Find the lines below that contain the word "https" and count them. Only the number should be given.

Front-end code edit data:
+---+
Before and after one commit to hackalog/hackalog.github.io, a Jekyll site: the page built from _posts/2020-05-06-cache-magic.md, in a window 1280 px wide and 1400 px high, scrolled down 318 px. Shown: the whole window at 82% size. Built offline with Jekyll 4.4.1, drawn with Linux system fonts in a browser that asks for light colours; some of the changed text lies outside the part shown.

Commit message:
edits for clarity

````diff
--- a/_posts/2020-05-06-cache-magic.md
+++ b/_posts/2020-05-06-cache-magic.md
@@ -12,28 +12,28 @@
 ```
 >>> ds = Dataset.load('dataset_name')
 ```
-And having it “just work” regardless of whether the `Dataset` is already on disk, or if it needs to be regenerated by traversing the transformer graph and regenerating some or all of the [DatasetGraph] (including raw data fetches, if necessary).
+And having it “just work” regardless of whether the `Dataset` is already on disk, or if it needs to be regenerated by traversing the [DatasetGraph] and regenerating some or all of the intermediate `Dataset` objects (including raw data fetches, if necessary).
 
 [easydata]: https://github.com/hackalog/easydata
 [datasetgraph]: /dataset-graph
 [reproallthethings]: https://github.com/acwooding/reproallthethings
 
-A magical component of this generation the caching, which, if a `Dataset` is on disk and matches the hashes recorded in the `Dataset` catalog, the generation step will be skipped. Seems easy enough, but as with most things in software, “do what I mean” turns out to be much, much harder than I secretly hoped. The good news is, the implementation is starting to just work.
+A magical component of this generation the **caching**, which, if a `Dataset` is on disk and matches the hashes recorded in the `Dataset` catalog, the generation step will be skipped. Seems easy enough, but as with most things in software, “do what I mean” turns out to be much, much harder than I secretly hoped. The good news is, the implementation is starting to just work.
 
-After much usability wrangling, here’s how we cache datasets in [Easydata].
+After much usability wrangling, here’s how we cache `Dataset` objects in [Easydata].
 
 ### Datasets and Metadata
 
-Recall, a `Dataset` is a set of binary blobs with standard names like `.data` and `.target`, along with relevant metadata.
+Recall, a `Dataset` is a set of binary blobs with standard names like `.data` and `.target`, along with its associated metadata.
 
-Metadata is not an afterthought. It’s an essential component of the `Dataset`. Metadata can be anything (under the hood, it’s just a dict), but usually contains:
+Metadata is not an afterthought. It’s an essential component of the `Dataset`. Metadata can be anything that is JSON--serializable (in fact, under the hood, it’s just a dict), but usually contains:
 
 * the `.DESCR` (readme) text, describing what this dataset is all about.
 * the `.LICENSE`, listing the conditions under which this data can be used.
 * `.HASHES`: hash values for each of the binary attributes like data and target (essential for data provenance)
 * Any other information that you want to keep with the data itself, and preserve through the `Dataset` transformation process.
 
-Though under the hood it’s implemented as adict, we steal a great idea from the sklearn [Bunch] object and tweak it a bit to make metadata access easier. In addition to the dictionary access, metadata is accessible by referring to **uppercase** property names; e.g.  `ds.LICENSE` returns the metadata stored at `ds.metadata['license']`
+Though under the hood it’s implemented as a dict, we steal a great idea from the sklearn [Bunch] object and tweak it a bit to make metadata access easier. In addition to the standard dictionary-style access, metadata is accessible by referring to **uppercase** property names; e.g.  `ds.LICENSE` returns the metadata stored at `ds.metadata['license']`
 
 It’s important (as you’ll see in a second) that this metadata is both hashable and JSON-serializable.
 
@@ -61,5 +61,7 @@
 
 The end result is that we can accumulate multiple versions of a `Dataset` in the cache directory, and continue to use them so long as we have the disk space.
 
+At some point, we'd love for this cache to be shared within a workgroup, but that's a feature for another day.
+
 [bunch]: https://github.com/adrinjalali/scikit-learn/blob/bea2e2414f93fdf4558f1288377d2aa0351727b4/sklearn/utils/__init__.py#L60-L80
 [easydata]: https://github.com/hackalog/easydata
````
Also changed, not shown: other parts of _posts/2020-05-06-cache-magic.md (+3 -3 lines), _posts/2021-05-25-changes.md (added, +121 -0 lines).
+---+
- **Exercise result**
4